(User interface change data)
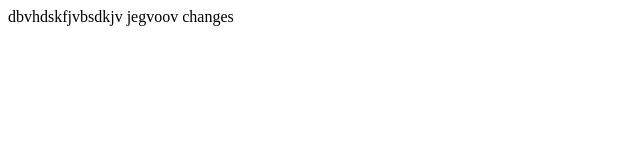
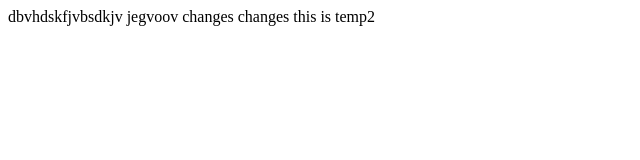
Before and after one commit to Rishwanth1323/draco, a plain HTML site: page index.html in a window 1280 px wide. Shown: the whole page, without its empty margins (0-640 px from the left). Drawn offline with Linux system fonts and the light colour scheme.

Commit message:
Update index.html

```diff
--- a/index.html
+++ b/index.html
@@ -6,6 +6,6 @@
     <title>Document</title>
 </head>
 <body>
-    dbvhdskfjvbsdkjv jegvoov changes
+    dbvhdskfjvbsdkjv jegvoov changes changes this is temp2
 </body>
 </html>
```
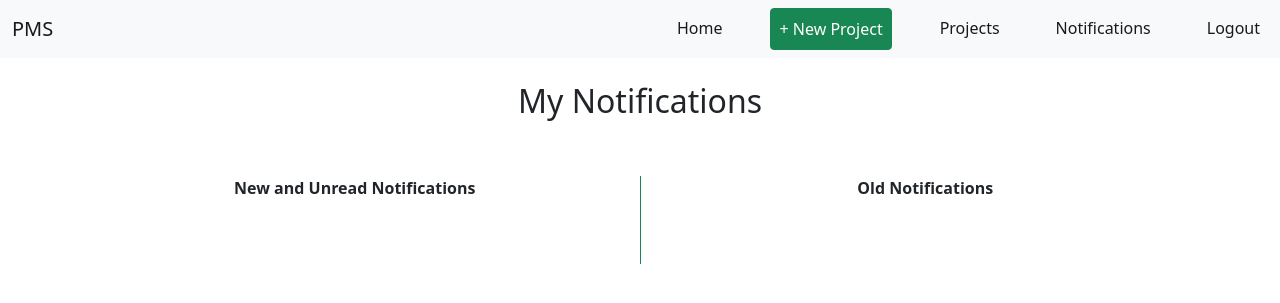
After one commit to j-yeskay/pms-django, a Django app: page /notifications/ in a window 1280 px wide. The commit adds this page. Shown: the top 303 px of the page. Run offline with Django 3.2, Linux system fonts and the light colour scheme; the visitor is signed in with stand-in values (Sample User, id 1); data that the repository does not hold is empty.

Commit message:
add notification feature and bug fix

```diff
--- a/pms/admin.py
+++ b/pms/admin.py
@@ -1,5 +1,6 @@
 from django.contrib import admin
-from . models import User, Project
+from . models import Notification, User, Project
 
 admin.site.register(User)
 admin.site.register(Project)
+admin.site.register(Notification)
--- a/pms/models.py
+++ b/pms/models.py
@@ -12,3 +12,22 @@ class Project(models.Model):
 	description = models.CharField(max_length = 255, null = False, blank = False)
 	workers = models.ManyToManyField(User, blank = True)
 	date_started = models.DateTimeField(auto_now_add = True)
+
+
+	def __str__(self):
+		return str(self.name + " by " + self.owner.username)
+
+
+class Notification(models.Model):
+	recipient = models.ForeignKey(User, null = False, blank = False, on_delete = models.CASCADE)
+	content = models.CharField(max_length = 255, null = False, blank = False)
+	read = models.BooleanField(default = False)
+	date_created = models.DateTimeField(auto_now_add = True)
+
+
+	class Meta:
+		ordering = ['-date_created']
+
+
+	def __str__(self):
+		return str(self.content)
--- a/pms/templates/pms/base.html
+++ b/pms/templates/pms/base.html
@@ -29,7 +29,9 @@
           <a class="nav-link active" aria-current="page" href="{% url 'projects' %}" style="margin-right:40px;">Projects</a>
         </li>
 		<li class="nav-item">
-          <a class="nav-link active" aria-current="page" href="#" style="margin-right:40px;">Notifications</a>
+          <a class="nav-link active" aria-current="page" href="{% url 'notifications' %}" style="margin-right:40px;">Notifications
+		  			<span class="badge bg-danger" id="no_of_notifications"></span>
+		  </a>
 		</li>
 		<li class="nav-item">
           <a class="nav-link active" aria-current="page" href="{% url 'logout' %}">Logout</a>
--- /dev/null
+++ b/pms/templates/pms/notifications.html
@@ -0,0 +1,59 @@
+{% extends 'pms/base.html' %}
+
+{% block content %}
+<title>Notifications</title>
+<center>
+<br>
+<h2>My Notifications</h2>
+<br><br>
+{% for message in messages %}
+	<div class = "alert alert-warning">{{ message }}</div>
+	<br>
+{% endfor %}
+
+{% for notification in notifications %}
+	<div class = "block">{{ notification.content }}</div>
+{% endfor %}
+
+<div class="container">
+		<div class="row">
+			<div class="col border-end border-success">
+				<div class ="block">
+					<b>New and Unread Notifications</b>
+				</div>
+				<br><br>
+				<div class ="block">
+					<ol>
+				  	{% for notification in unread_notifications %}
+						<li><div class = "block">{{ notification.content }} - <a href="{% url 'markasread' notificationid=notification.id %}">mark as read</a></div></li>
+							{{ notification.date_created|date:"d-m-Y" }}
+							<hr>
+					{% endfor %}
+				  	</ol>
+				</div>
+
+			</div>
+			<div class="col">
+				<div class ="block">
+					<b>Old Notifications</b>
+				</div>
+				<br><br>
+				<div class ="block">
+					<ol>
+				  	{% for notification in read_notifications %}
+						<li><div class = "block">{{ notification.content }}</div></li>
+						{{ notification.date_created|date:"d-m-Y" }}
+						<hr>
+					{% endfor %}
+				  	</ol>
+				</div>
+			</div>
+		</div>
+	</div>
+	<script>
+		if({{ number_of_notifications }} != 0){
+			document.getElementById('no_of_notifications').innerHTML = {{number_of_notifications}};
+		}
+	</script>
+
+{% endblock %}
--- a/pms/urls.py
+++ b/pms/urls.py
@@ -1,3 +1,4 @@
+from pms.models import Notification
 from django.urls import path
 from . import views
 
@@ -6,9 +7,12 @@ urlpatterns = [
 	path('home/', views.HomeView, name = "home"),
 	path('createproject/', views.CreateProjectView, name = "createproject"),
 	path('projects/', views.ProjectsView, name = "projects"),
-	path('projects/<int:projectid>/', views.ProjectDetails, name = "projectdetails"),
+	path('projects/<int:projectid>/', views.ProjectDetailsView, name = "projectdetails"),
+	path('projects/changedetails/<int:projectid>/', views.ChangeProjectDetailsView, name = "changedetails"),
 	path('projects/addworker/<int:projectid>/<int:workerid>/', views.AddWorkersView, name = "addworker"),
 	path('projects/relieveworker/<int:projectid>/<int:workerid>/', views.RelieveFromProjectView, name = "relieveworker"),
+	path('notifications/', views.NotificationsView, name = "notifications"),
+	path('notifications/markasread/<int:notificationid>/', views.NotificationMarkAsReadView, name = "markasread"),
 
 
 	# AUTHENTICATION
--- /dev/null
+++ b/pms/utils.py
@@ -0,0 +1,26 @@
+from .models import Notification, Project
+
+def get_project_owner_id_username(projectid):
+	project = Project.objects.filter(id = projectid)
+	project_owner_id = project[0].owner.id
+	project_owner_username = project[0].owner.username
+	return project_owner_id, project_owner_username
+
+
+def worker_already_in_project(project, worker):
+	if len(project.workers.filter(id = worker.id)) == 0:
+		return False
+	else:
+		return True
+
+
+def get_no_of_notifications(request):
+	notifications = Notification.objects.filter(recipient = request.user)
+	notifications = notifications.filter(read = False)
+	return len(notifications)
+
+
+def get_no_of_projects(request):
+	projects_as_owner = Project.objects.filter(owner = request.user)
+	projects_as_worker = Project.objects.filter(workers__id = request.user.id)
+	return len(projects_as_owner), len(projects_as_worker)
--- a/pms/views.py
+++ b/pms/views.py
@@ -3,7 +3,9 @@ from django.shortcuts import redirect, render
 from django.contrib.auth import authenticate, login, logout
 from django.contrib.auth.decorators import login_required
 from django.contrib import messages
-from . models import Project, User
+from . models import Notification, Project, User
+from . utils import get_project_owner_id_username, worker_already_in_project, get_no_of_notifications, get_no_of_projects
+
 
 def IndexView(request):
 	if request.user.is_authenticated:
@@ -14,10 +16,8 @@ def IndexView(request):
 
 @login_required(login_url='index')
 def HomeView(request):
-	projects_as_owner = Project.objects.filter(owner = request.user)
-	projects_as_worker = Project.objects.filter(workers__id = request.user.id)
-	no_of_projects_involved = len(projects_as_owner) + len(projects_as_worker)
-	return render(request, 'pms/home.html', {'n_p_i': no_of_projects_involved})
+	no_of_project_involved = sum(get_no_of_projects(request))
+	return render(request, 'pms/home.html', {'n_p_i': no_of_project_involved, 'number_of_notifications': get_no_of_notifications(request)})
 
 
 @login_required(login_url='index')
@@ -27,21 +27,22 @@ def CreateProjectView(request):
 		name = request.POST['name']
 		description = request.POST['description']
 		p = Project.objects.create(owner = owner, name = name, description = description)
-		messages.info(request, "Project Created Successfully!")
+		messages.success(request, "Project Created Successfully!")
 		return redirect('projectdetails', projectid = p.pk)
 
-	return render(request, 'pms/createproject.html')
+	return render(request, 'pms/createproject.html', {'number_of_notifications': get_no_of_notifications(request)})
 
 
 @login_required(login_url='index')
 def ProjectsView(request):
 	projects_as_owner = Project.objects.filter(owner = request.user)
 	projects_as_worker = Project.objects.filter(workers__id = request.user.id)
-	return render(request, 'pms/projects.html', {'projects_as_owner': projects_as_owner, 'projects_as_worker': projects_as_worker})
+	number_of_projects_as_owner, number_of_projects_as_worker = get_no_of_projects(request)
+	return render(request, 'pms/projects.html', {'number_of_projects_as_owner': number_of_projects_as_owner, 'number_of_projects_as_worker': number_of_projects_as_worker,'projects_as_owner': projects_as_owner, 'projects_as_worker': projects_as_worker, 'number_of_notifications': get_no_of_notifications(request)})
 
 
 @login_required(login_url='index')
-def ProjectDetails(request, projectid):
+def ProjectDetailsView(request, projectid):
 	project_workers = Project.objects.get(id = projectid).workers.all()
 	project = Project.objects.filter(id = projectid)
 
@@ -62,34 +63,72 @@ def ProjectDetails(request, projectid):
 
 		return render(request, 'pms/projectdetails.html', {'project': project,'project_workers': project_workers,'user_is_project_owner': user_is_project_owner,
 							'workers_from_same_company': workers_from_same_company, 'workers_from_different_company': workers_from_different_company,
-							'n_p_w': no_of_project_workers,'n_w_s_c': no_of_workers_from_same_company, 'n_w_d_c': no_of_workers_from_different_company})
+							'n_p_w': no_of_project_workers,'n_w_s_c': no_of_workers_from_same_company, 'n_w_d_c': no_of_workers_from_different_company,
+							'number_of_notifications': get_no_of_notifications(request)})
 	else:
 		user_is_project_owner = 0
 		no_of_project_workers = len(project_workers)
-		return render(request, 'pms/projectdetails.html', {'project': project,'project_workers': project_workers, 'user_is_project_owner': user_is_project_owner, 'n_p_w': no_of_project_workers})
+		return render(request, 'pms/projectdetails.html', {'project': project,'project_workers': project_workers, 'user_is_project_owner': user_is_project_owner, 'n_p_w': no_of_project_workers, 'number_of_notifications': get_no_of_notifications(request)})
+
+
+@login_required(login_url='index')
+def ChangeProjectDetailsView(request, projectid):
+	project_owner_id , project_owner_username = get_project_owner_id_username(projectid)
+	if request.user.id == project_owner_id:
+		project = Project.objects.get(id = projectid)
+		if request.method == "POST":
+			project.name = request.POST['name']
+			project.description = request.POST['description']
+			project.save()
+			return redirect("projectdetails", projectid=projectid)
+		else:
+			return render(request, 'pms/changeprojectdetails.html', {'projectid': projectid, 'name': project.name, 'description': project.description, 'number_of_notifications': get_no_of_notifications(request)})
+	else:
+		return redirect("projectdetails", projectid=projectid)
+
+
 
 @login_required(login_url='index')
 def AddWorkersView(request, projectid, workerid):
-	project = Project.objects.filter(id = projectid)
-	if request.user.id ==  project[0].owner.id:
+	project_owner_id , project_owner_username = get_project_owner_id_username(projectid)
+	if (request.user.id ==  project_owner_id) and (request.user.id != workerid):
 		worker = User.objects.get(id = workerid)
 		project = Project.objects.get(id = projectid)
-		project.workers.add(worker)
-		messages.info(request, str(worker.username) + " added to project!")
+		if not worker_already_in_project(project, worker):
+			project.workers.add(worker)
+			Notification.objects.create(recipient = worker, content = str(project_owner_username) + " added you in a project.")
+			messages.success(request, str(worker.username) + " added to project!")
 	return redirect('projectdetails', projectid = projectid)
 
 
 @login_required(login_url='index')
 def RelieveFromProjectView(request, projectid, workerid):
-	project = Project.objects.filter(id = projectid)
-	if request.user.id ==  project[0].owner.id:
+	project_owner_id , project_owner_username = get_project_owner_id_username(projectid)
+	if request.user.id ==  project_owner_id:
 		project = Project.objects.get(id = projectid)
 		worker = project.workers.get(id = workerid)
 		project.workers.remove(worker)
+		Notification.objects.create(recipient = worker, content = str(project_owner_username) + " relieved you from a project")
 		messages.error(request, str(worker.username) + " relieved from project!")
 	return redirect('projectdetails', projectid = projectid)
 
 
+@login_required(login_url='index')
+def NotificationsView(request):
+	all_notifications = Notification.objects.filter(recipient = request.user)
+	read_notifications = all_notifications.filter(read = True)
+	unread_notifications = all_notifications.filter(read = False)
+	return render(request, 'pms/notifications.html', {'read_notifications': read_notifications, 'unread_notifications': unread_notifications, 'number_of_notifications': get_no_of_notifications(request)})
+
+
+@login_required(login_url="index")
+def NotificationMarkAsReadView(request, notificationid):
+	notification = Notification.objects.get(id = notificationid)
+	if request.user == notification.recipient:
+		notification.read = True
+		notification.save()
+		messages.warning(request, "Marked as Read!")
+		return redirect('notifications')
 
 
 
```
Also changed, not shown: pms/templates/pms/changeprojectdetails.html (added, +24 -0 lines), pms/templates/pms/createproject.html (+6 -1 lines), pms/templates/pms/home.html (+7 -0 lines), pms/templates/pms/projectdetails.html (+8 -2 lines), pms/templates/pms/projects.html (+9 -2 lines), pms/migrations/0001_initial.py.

**Work order**
In the records above, how many lines include "True"? Give that number and nothing more.

**Solution**
6